Preventing the Snowball Effect
- By Deb Moore
- October 14th, 2016
There is no shortage of challenges in education – funding, facilities, tuition, costs, societal and economic conditions, student safety, mental health issues, dropout rates, student success – and the list goes on and on. However, the biggest challenges we face are: acknowledging we are not serving a large number of our students; overcoming our resistance to systemic change; and admitting that if we do nothing we are likely to see a spiral of decline.
Serving Our Students?
The National Assessment of Educational Progress (NAEP) 2015 Nation's Report Card shows a decline in math and reading proficiency. Only 33% of 8th grade students perform at or above "Proficient" and only 8% reach the "Advanced" level in math. Reading scores are no better with 34% of 8th grade students performing at or above "Proficient" and only 4% reaching the "Advanced" level in reading.

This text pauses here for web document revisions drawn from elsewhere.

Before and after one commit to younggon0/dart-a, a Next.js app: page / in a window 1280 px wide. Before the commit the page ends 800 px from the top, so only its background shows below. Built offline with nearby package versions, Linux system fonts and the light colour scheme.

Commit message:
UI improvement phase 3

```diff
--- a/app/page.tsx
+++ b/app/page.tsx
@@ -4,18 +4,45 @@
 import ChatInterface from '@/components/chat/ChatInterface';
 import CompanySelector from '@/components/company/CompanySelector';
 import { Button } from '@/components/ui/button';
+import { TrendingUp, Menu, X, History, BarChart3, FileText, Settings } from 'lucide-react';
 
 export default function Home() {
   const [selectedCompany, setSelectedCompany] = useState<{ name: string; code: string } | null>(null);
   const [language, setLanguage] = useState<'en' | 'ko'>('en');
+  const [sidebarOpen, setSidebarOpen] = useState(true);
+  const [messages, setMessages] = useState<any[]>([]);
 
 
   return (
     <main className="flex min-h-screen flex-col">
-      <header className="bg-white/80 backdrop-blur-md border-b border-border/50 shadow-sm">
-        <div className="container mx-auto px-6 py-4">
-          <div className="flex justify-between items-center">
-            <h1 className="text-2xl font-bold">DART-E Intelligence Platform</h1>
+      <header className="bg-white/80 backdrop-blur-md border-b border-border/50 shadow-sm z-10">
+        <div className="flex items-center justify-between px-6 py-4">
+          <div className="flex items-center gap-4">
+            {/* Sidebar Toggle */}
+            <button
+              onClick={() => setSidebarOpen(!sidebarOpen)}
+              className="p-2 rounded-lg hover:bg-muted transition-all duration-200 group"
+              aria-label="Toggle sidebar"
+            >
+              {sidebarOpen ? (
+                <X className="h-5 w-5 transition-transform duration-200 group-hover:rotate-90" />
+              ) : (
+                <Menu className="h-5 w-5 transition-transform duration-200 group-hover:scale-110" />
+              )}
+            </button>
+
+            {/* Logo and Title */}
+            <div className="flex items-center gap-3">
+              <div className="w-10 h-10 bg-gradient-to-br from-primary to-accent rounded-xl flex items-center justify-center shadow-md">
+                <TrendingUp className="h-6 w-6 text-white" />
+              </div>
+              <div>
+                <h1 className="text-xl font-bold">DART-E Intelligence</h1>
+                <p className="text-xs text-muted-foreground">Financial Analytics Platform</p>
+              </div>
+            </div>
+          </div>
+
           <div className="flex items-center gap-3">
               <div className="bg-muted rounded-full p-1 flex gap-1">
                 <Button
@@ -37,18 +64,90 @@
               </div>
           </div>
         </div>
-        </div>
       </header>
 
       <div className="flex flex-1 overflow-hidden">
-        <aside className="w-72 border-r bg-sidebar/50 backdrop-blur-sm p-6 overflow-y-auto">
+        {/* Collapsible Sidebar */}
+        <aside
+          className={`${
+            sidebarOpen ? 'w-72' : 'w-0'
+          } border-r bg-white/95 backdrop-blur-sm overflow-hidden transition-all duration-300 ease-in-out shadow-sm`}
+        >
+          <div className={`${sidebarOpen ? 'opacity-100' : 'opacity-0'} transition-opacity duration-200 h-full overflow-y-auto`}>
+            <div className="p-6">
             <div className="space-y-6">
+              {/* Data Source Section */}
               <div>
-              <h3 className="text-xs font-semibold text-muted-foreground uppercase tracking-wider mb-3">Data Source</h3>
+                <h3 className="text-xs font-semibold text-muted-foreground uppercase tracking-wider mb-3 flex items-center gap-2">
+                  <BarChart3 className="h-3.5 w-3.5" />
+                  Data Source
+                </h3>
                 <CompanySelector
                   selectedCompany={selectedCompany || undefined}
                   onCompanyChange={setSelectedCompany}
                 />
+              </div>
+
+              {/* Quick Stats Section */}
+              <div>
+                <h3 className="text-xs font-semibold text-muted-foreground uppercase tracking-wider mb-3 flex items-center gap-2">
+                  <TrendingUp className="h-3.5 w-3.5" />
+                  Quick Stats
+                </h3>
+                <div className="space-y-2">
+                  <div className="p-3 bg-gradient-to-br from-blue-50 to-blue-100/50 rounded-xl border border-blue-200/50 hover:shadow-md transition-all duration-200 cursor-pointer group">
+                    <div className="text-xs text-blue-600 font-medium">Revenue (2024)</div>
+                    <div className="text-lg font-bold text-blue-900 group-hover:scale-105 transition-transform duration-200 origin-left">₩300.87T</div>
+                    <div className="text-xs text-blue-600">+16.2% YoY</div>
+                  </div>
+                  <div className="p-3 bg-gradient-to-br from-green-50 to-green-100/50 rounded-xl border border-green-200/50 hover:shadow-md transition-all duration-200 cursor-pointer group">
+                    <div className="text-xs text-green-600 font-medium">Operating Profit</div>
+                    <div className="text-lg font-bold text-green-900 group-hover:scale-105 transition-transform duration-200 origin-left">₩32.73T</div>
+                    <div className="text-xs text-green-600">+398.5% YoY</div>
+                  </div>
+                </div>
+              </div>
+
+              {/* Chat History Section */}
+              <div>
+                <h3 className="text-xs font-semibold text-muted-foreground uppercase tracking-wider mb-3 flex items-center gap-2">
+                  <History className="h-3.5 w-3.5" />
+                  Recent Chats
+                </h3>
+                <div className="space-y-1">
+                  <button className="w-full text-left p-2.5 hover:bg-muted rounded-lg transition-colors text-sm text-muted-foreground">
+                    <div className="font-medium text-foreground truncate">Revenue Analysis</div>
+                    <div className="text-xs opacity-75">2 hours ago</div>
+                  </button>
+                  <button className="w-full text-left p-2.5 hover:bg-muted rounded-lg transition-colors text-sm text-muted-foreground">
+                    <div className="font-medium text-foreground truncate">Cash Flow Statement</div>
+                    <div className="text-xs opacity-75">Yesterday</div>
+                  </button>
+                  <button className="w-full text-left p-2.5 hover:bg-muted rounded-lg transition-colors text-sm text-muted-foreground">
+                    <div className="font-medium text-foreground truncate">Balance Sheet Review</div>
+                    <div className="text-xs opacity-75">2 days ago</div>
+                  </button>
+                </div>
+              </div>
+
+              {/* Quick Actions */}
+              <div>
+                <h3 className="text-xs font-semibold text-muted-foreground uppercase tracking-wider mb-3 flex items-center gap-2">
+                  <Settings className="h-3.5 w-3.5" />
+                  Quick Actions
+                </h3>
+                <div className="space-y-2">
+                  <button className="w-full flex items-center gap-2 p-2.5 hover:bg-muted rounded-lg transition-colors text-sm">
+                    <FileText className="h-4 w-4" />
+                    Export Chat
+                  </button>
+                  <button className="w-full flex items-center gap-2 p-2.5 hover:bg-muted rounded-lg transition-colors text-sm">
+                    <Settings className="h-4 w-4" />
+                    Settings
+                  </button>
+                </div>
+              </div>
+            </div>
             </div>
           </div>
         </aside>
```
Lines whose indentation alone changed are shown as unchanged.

The problem doesn't go away with high school graduation. According to the National Conference of State Legislatures (NCSL), when considering all first-time undergraduates, studies have found anywhere from 28 percent to 40 percent of students enroll in at least one remedial course. When looking at only community college students, several studies have found remediation rates surpassing 50 percent.
In National Center for Education Statistics (NCES) Condition of Education report (updated in May 2016), only about 60 percent of students who began seeking a bachelor's degree at a 4-year institution in fall 2008 completed that degree within 6 years. At 2-year degree-granting institutions, 28 percent of first-time, full-time undergraduate students who began their pursuit of a certificate or associate's degree in fall 2011 attained it within 150 percent of the normal time required to do so (3 years to complete a 2-year degree). This graduation rate was 20 percent at public 2-year institutions, 51 percent at private nonprofit 2-year institutions, and 58 percent at private for-profit 2-year institutions.
Building a Workforce?
Without a solid education, we are producing students that are unprepared to enter the workforce. A Business Roundtable survey reports that the U.S. skills gap is real and growing. 98 percent of CEOs report that finding candidates with the competencies and training to fill open positions is a problem, affecting all skill levels needed – from entry level to the highly technical.
The U.S. Chamber of Commerce Foundation, an affiliate of the U.S. Chamber of Commerce, is calling for an end to the campaign rhetoric and looking for policy development that will close the skills gap and improve our economy. They feel employers need to be prepared and take advantage of opportunities to work with education systems to establish "employer-driven" programs; that more public-private partnerships need to be developed to establish learning opportunities in STEM education; that students must be technology literate; and programs should be put in place to facilitate upgrading the skills of their current workers.
The Best in the World?
When it comes to education, the U.S. is not a superpower. We are average at best when it comes to Science and Math. We have one of the biggest gaps between high- and low-performing students in an industrialized nation. In a Pew Research Center report, only 29% of Americans rated their country's K-12 education in science, technology, engineering and mathematics (known as STEM) as above average or the best in the world. Scientists were even more critical: A companion survey of members of the American Association for the Advancement of Science found that just 16% called U.S. K-12 STEM education the best or above average; 46%, in contrast, said K-12 STEM in the U.S. was below average.
No… we don't have a magic pill or a quick fix. What we do have is global competitiveness, great potential and the ability to effect positive change. The time is now.